Structured diff data:
- - - - - - -
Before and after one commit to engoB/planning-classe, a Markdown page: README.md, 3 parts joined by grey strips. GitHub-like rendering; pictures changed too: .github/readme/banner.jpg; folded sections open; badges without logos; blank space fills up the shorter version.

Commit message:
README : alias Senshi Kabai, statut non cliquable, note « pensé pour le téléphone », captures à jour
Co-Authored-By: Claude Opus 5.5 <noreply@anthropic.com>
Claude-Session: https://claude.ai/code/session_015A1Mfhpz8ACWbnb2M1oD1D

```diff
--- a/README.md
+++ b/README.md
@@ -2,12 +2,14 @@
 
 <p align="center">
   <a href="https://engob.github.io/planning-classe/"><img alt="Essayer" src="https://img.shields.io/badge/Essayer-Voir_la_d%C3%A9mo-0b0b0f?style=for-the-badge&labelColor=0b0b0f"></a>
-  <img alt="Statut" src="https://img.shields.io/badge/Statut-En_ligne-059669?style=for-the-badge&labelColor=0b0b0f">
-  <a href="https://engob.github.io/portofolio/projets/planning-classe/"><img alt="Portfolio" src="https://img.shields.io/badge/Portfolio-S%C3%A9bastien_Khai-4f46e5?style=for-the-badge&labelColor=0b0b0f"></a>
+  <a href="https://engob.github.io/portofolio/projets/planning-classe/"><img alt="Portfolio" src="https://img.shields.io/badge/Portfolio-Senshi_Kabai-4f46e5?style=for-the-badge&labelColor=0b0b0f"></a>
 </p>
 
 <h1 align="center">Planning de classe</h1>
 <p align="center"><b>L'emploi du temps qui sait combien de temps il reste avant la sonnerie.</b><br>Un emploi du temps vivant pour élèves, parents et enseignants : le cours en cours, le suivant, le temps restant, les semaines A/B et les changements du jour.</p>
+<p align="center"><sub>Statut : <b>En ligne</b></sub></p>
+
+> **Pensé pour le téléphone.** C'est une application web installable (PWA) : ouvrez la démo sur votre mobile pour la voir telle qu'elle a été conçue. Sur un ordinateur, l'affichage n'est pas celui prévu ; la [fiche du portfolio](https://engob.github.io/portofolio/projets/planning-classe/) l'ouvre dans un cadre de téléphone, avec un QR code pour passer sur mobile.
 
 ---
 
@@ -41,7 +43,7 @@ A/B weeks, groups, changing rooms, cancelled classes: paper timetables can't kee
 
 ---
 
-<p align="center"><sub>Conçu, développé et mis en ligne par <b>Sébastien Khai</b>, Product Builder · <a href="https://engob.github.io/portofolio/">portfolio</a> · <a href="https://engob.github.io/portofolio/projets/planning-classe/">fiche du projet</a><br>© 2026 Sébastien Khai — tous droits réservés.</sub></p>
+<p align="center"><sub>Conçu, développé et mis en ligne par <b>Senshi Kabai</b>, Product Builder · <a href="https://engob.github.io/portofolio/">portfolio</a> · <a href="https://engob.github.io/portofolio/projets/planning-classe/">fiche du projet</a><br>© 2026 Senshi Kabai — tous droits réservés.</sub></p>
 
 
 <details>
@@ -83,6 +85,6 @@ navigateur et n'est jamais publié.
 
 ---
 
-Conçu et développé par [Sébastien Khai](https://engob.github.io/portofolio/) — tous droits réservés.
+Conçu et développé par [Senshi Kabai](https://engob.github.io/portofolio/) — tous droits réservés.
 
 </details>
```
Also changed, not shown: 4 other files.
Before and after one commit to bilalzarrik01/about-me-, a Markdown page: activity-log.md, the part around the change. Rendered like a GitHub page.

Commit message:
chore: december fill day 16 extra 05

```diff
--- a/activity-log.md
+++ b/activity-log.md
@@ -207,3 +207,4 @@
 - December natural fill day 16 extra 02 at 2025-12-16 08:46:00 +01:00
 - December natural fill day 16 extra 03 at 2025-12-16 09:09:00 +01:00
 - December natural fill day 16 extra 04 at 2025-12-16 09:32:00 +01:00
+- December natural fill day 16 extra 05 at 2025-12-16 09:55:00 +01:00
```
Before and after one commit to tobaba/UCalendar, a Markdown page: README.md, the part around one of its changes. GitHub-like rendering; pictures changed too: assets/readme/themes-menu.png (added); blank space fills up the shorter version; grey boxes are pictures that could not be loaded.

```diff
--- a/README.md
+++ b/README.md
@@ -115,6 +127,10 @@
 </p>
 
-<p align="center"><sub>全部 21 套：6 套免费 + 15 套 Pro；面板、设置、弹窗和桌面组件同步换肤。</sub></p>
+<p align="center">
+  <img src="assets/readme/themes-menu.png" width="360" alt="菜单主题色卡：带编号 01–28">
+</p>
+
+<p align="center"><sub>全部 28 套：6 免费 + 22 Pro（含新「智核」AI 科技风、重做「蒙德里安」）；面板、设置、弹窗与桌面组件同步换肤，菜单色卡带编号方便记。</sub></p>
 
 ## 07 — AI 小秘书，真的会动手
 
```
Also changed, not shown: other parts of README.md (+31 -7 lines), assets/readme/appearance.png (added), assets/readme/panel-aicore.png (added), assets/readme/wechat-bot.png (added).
- - - - - - -
**TASK DESCRIPTION:**
All of the data above should be reproduced verbatim.

**EXERCISE OUTPUT:**
Before and after one commit to engoB/planning-classe, a Markdown page: README.md, 3 parts joined by grey strips. GitHub-like rendering; pictures changed too: .github/readme/banner.jpg; folded sections open; badges without logos; blank space fills up the shorter version.

Commit message:
README : alias Senshi Kabai, statut non cliquable, note « pensé pour le téléphone », captures à jour
Co-Authored-By: Claude Opus 5.5 <noreply@anthropic.com>
Claude-Session: https://claude.ai/code/session_015A1Mfhpz8ACWbnb2M1oD1D

```diff
--- a/README.md
+++ b/README.md
@@ -2,12 +2,14 @@
 
 <p align="center">
   <a href="https://engob.github.io/planning-classe/"><img alt="Essayer" src="https://img.shields.io/badge/Essayer-Voir_la_d%C3%A9mo-0b0b0f?style=for-the-badge&labelColor=0b0b0f"></a>
-  <img alt="Statut" src="https://img.shields.io/badge/Statut-En_ligne-059669?style=for-the-badge&labelColor=0b0b0f">
-  <a href="https://engob.github.io/portofolio/projets/planning-classe/"><img alt="Portfolio" src="https://img.shields.io/badge/Portfolio-S%C3%A9bastien_Khai-4f46e5?style=for-the-badge&labelColor=0b0b0f"></a>
+  <a href="https://engob.github.io/portofolio/projets/planning-classe/"><img alt="Portfolio" src="https://img.shields.io/badge/Portfolio-Senshi_Kabai-4f46e5?style=for-the-badge&labelColor=0b0b0f"></a>
 </p>
 
 <h1 align="center">Planning de classe</h1>
 <p align="center"><b>L'emploi du temps qui sait combien de temps il reste avant la sonnerie.</b><br>Un emploi du temps vivant pour élèves, parents et enseignants : le cours en cours, le suivant, le temps restant, les semaines A/B et les changements du jour.</p>
+<p align="center"><sub>Statut : <b>En ligne</b></sub></p>
+
+> **Pensé pour le téléphone.** C'est une application web installable (PWA) : ouvrez la démo sur votre mobile pour la voir telle qu'elle a été conçue. Sur un ordinateur, l'affichage n'est pas celui prévu ; la [fiche du portfolio](https://engob.github.io/portofolio/projets/planning-classe/) l'ouvre dans un cadre de téléphone, avec un QR code pour passer sur mobile.
 
 ---
 
@@ -41,7 +43,7 @@ A/B weeks, groups, changing rooms, cancelled classes: paper timetables can't kee
 
 ---
 
-<p align="center"><sub>Conçu, développé et mis en ligne par <b>Sébastien Khai</b>, Product Builder · <a href="https://engob.github.io/portofolio/">portfolio</a> · <a href="https://engob.github.io/portofolio/projets/planning-classe/">fiche du projet</a><br>© 2026 Sébastien Khai — tous droits réservés.</sub></p>
+<p align="center"><sub>Conçu, développé et mis en ligne par <b>Senshi Kabai</b>, Product Builder · <a href="https://engob.github.io/portofolio/">portfolio</a> · <a href="https://engob.github.io/portofolio/projets/planning-classe/">fiche du projet</a><br>© 2026 Senshi Kabai — tous droits réservés.</sub></p>
 
 
 <details>
@@ -83,6 +85,6 @@ navigateur et n'est jamais publié.
 
 ---
 
-Conçu et développé par [Sébastien Khai](https://engob.github.io/portofolio/) — tous droits réservés.
+Conçu et développé par [Senshi Kabai](https://engob.github.io/portofolio/) — tous droits réservés.
 
 </details>
```
Also changed, not shown: 4 other files.
Before and after one commit to bilalzarrik01/about-me-, a Markdown page: activity-log.md, the part around the change. Rendered like a GitHub page.

Commit message:
chore: december fill day 16 extra 05

```diff
--- a/activity-log.md
+++ b/activity-log.md
@@ -207,3 +207,4 @@
 - December natural fill day 16 extra 02 at 2025-12-16 08:46:00 +01:00
 - December natural fill day 16 extra 03 at 2025-12-16 09:09:00 +01:00
 - December natural fill day 16 extra 04 at 2025-12-16 09:32:00 +01:00
+- December natural fill day 16 extra 05 at 2025-12-16 09:55:00 +01:00
```
Before and after one commit to tobaba/UCalendar, a Markdown page: README.md, the part around one of its changes. GitHub-like rendering; pictures changed too: assets/readme/themes-menu.png (added); blank space fills up the shorter version; grey boxes are pictures that could not be loaded.

```diff
--- a/README.md
+++ b/README.md
@@ -115,6 +127,10 @@
 </p>
 
-<p align="center"><sub>全部 21 套：6 套免费 + 15 套 Pro；面板、设置、弹窗和桌面组件同步换肤。</sub></p>
+<p align="center">
+  <img src="assets/readme/themes-menu.png" width="360" alt="菜单主题色卡：带编号 01–28">
+</p>
+
+<p align="center"><sub>全部 28 套：6 免费 + 22 Pro（含新「智核」AI 科技风、重做「蒙德里安」）；面板、设置、弹窗与桌面组件同步换肤，菜单色卡带编号方便记。</sub></p>
 
 ## 07 — AI 小秘书，真的会动手
 
```
Also changed, not shown: other parts of README.md (+31 -7 lines), assets/readme/appearance.png (added), assets/readme/panel-aicore.png (added), assets/readme/wechat-bot.png (added).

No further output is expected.